Aux Controls: Virtually all mixers have at least 1 “Aux” pot. Many have 4 to 8 of them. Some have even more. So what is “Aux”?
Aux stands for Auxiliary Output. The Aux Control is typically where you will output to monitor speakers on the stage, send a signal to an effects processor or perhaps a send to the “Fellowship Hall”. If you were recording, you might be sending to a channel on a tape machine. In short, the volume controls here allow you to send a different mix to any kind of output source that you define. For the sake of our discussion here, we will stick to Aux sends as Monitor sends (at least for the first part of this lesson).
In the channel strip at the right, you can see that we have 4 pots to control 6 Aux sends. Most boards will typically have anywhere from 2 to 8 Aux Controls. In our case at the left, the first two pots (Aux 1 and Aux 2) have a “pre” switch next to them.
The “pre” switch changes the sends to be either “Pre-Fader” or “Post-Fader”. The fader is the sliding volume control at the bottom of the channel strip. If we set the Aux sends to be “Pre-Fader” then the volume level that is going to the Aux output is going to stay the same no matter what we do to the channel volume fader. If we set the Aux sends to be “Post-Fader”, then if we turn up the volume fader at the bottom of the channel strip, we will also turn up the volume in the Aux output channel.
Why would we want use either “Pre-Fader” or “Post-Fader”?
Pre-Fader is used for things like monitors. For example, lets say we have a volume level set on stage for a monitor. As we listen to the mix back at the board, we decide that we need to have more volume of the particular instrument in the house sound. So, we turn up the slider at the bottom of the channel strip. Do we want the level of the monitor to increase just because we needed to hear more of that instrument out front? Nope. We already set the level that we want the instrument in the mix. So we would want that Aux send to be “Pre-Fader”.

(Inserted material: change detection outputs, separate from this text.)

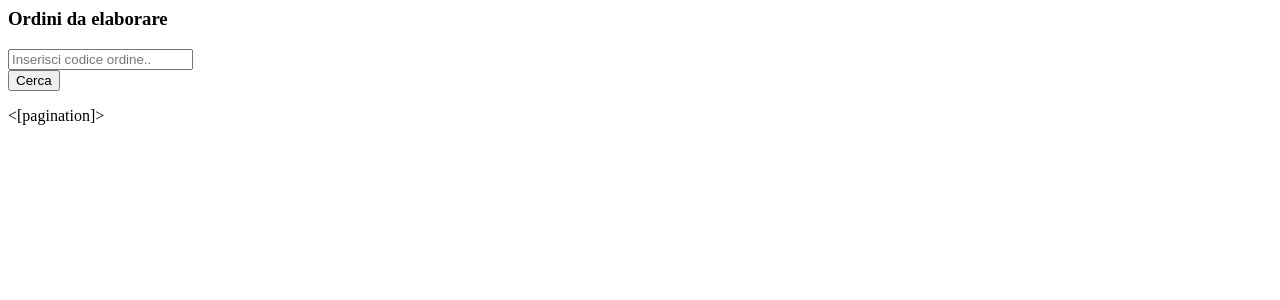
Repository: i4c0ni99/MotorShop
Page: skins/multikart_all_in_one/back-end/order.html
These files come from the project's save history. The page is drawn as it stood at one moment and after the next save; the edit follows.
The browser window is 1280 px wide. The pictures show the whole page.

Above is the page before, as saved 2024-10-21 18:08:58.

### skins/multikart_all_in_one/back-end/order.html
<body>
    <div class="page-body">
        <!-- Container-fluid starts-->
        <div class="container-fluid">
            <div class="page-header">
                <div class="row">
                    <div class="col-lg-6">
                        <div class="page-header-left">
                            <h3>Ordini da elaborare</h3>
                        </div>
                    </div>
                </div>
            </div>
        </div>
        <!-- Container-fluid Ends-->

        <!-- Container-fluid starts-->
        <div class="container-fluid">
            <div class="row">
                <div class="col-sm-12">
                    <div class="card">
                        <div class="card-header">
                            <form class="form-inline search-form search-box" method="get" action="/MotorShop/orders-list.php">
                                <div class="row">
                                    <div class="col-md-9">
                                        <input class="form-control" type="text" name="orderNumber" placeholder="Inserisci codice ordine.." pattern="\d{5}" title="Inserisci un numero d'ordine di 5 cifre">
                                    </div>
                                    <div class="col-md-3">
                                        <button class="btn btn-primary btn-block" type="submit">Cerca</button>
                                    </div>
                                </div>
                            </form>
                        </div>

































                            <!-- Sezione per la paginazione -->
                            <div class="pagination">
                                <[pagination]>
                            </div>
                        </div>

                    </div>
                </div>
            </div>
        </div>
        <!-- Container-fluid Ends-->
    </div>
</body>
</html>

After the next save:
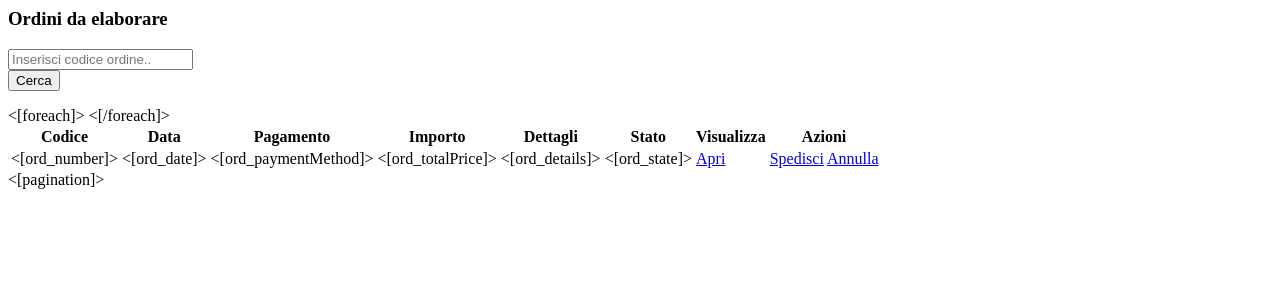
Saved 4 s later.
--- a/skins/multikart_all_in_one/back-end/order.html
+++ b/skins/multikart_all_in_one/back-end/order.html
@@ -32,37 +32,41 @@
                             </form>
                         </div>
 
-
-
-
-
-
-
-
-
-
-
-
-
-
-
-
-
-
-
-
-
-
-
-
-
-
-
-
-
-
-
-
+                        <div class="card-body">
+                            <div class="table-responsive table-desi">
+                                <table class="display table table-striped" id="basic-1">
+                                    <thead>
+                                        <tr>
+                                            <th>Codice</th>
+                                            <th>Data</th>
+                                            <th>Pagamento</th>
+                                            <th>Importo</th>
+                                            <th>Dettagli</th>
+                                            <th>Stato</th>
+                                            <th>Visualizza</th>
+                                            <th>Azioni</th>
+                                        </tr>
+                                    </thead>
+                                    <tbody>
+                                        <[foreach]>
+                                        <tr data-row-id="<[ord_number]>">
+                                            <td><[ord_number]></td>
+                                            <td><[ord_date]></td>
+                                            <td><[ord_paymentMethod]></td>
+                                            <td><[ord_totalPrice]></td>
+                                            <td><[ord_details]></td>
+                                            <td><[ord_state]></td>
+                                            <td><a href="/MotorShop/my-orders.php?id=<[ord_id]>" class="btn btn-primary">Apri</a></td>
+                                            <td>
+                                                <a href="/MotorShop/orders-list.php?id=<[ord_id]>" class="btn btn-primary">Spedisci</a>
+                                                <a href="/MotorShop/orders-list.php?action=cancel&id=<[ord_id]>" class="btn btn-danger">Annulla</a>
+                                            </td>
+                                        </tr>
+                                        <[/foreach]>
+                                    </tbody>
+                                </table>
+                            </div>
+                        </div>
 
                             <!-- Sezione per la paginazione -->
                             <div class="pagination">
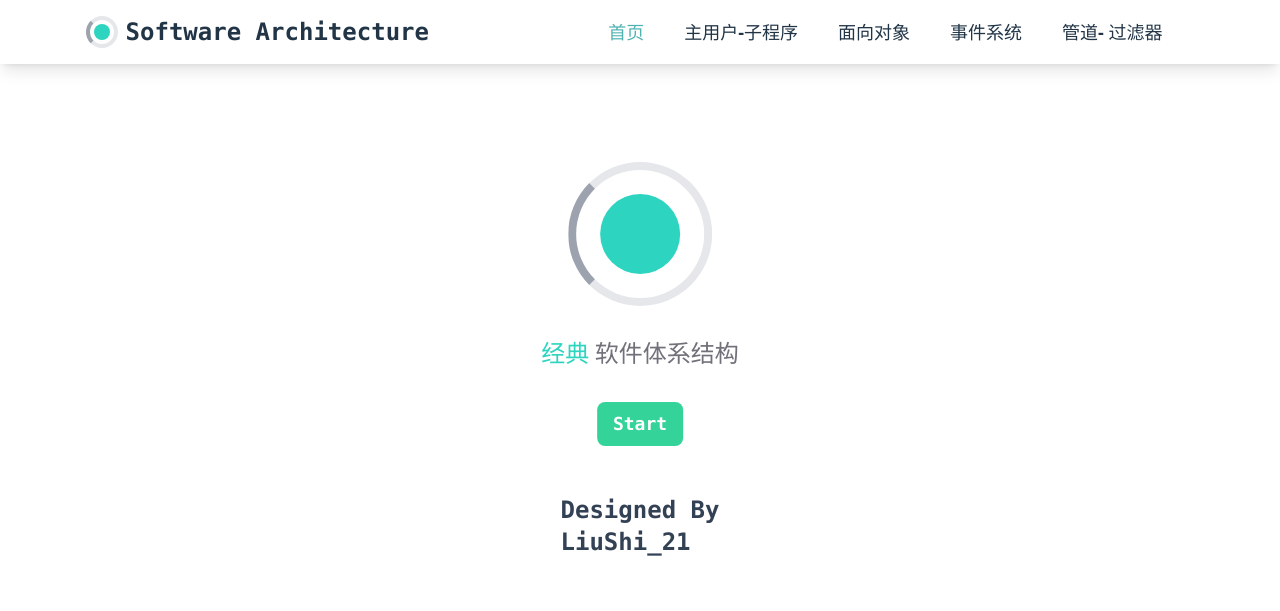
Repository: MarchRory/software_architecture_lab2
Page: / (app in lab2/)
An editor plug-in stored every save of this project. The page is shown before and after the next save, followed by the edit.
The browser window is 1280 px wide. The pictures show the whole page.
The project was rebuilt for these pictures with package versions that can differ from the ones it lists, and the page was loaded fresh each time. Also part of the build but not shown: lab2/vite.config.ts. Imported but missing from the stored project, and not drawn on this page: lab2/src/views/OOP/index.vue, lab2/src/views/PipFilter/index.vue, lab2/src/views/eventsSys/index.vue, lab2/src/views/mainChild/index.vue.

Above is the page before, as saved 2023-11-17 21:37:23.

After the next save:
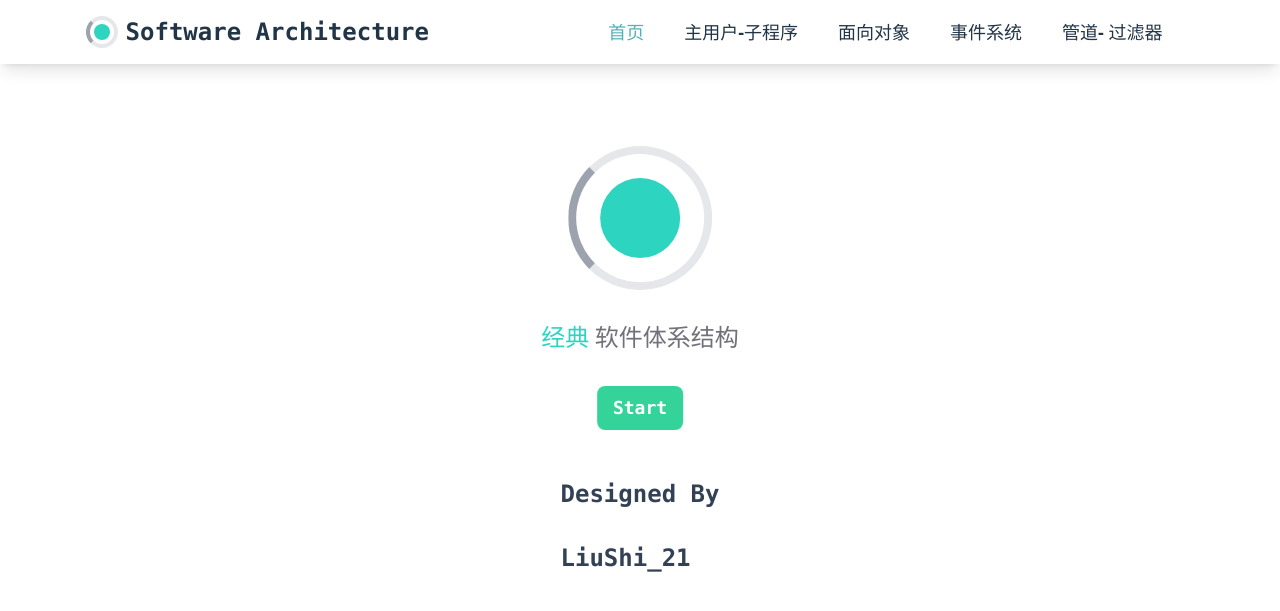
Saved 47 s later.
--- a/lab2/src/views/hello/index.vue
+++ b/lab2/src/views/hello/index.vue
@@ -30,9 +30,9 @@
 		</div>
 
 		<div class="flex flex-col justify-center mt-12 font-mono text-2xl font-bold text-slate-700">
-			Designed By
+			<span>Designed By</span>
 			<br />
-			LiuShi_21
+			<span>LiuShi_21</span>
 		</div>
 	</div>
 </template>
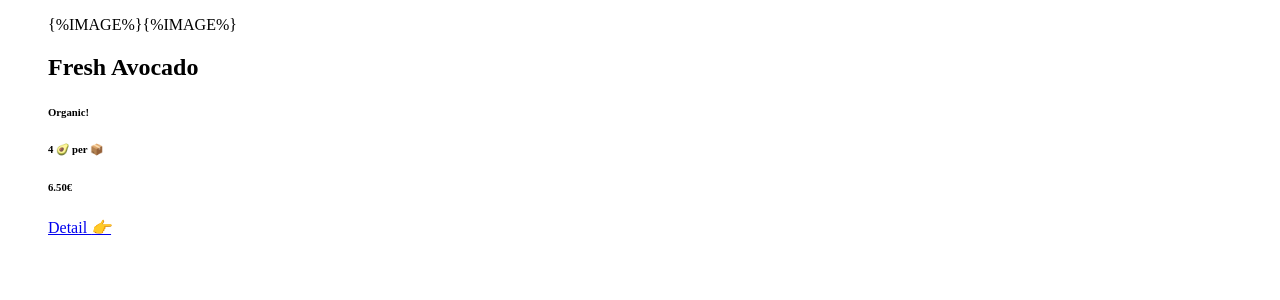
Repository: Tiantian-C/node2
Page: templates/template-card.html
These files come from the project's save history. The page is drawn as it stood at one moment and after the next save; the edit follows.
The browser window is 1280 px wide. The pictures show the whole page.

Above is the page before, as saved 2023-07-15 15:43:34.

After the next save:
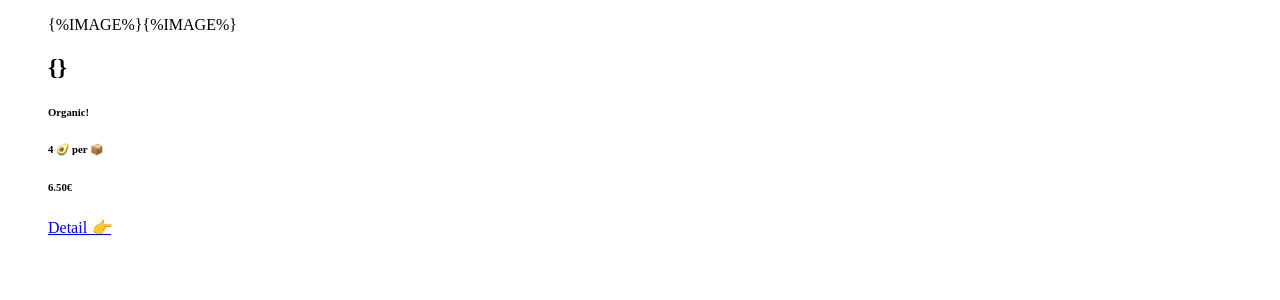
Saved 13 s later.
--- a/templates/template-card.html
+++ b/templates/template-card.html
@@ -2,7 +2,7 @@
   <div class="card__emoji">{%IMAGE%}{%IMAGE%}</div>
 
   <div class="card__title-box">
-    <h2 class="card__title">Fresh Avocado</h2>
+    <h2 class="card__title">{}</h2>
   </div>
 
   <div class="card__details">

Post-Fader is often used for effects. So, let’s say that we have an Aux send that is going to a reverb unit. The Reverb is adding some echo to give the sound some depth. Again, while we are listening to the mix, we decide that we need to increase the volume level of the instrument, so we push up the slider at the bottom of the channel strip. We increase the amount of “Dry” signal (“Dry” refers to a signal that does not have any reverb on it) to the mains, and we also want to increase the amount “Wet” signal to the mains so that the reverb doesn’t get overwhelmed by the “dry” signal. In that case, we want to set the Aux send to be “Post-Fader”.
Note that Aux 3-6 do not have a button for “Pre”. These sends are set to always be either “Pre-Fader” or “Post-Fader”. Check your mixer documentation so that you know. As you can see above, it can have a major effect on what you use them for.
However, you can see that on the channel strip, there is a button that says “5/6 Shift”. This particular mixer has 6 Aux outputs, but only 4 of them can be used on any one channel. Therefore, the button is used to switch between having the channel potentially send signals to Aux1-4 or Aux1, Aux2, Aux5 and Aux6. This allows the mixer manufacturer to save a little money on “pots”.
So, once you have determined what the Aux Controls will be used for, you can set the volume level of each individual instrument/mic for each Aux output. For the sake of this lesson, I will decide that I am going to use Aux 1 for the “Front Monitors” that the Singers hear and Aux 2 for the monitors for the Band. Then, I will probably mix the singers a little heavier in Aux 1 and the instruments a little heavier in Aux 2. Then, I am going to hook up a reverb unit to Aux 3. I will only use this for the Vocals because I don’t want to add the reverb to the instruments (for some reason). So then, I will make sure that I have Aux 3 turned down for all of the instrument channels and mixed appropriately for the mic channels.
Go to Lesson 4: EQ Controls